- _What the exercise asks_
Every entry that follows should be output exactly, and every image in it left out.
* * * *
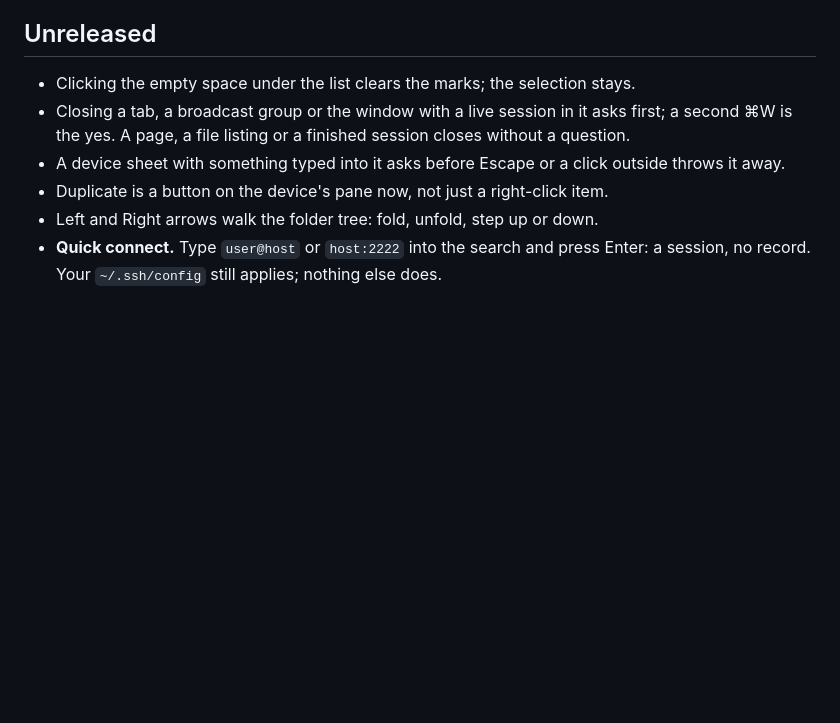
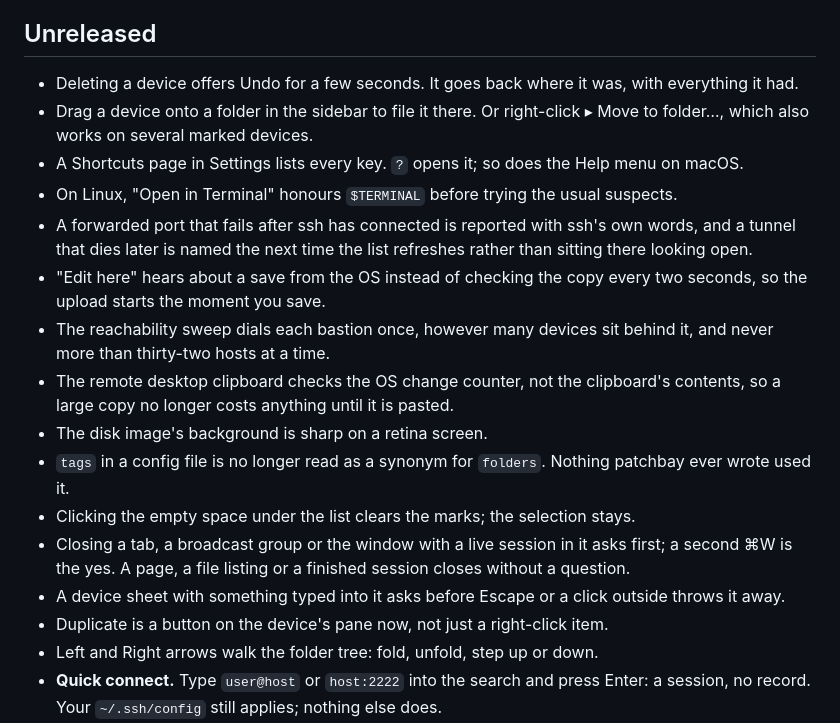
Before and after one commit to pyvnoaim/patchbay, a Markdown page: CHANGELOG.md, the part around the change. Rendered like a GitHub page; blank space fills up the shorter version.

```diff
--- a/CHANGELOG.md
+++ b/CHANGELOG.md
@@ -10,6 +10,25 @@ it back. Nothing is retyped anywhere.
 
 ## Unreleased
 
+- Deleting a device offers Undo for a few seconds. It goes back where it was, with
+  everything it had.
+- Drag a device onto a folder in the sidebar to file it there. Or right-click ▸ Move to
+  folder…, which also works on several marked devices.
+- A Shortcuts page in Settings lists every key. `?` opens it; so does the Help menu on
+  macOS.
+- On Linux, "Open in Terminal" honours `$TERMINAL` before trying the usual suspects.
+- A forwarded port that fails after ssh has connected is reported with ssh's own words,
+  and a tunnel that dies later is named the next time the list refreshes rather than
+  sitting there looking open.
+- "Edit here" hears about a save from the OS instead of checking the copy every two
+  seconds, so the upload starts the moment you save.
+- The reachability sweep dials each bastion once, however many devices sit behind it,
+  and never more than thirty-two hosts at a time.
+- The remote desktop clipboard checks the OS change counter, not the clipboard's
+  contents, so a large copy no longer costs anything until it is pasted.
+- The disk image's background is sharp on a retina screen.
+- `tags` in a config file is no longer read as a synonym for `folders`. Nothing patchbay
+  ever wrote used it.
 - Clicking the empty space under the list clears the marks; the selection stays.
 - Closing a tab, a broadcast group or the window with a live session in it asks
   first; a second ⌘W is the yes. A page, a file listing or a finished session closes
```
Also changed, not shown: CLAUDE.md (+10 -7 lines).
* * * *
- _Exercise result_
Before and after one commit to pyvnoaim/patchbay, a Markdown page: CHANGELOG.md, the part around the change. Rendered like a GitHub page; blank space fills up the shorter version.

```diff
--- a/CHANGELOG.md
+++ b/CHANGELOG.md
@@ -10,6 +10,25 @@ it back. Nothing is retyped anywhere.
 
 ## Unreleased
 
+- Deleting a device offers Undo for a few seconds. It goes back where it was, with
+  everything it had.
+- Drag a device onto a folder in the sidebar to file it there. Or right-click ▸ Move to
+  folder…, which also works on several marked devices.
+- A Shortcuts page in Settings lists every key. `?` opens it; so does the Help menu on
+  macOS.
+- On Linux, "Open in Terminal" honours `$TERMINAL` before trying the usual suspects.
+- A forwarded port that fails after ssh has connected is reported with ssh's own words,
+  and a tunnel that dies later is named the next time the list refreshes rather than
+  sitting there looking open.
+- "Edit here" hears about a save from the OS instead of checking the copy every two
+  seconds, so the upload starts the moment you save.
+- The reachability sweep dials each bastion once, however many devices sit behind it,
+  and never more than thirty-two hosts at a time.
+- The remote desktop clipboard checks the OS change counter, not the clipboard's
+  contents, so a large copy no longer costs anything until it is pasted.
+- The disk image's background is sharp on a retina screen.
+- `tags` in a config file is no longer read as a synonym for `folders`. Nothing patchbay
+  ever wrote used it.
 - Clicking the empty space under the list clears the marks; the selection stays.
 - Closing a tab, a broadcast group or the window with a live session in it asks
   first; a second ⌘W is the yes. A page, a file listing or a finished session closes
```
Also changed, not shown: CLAUDE.md (+10 -7 lines).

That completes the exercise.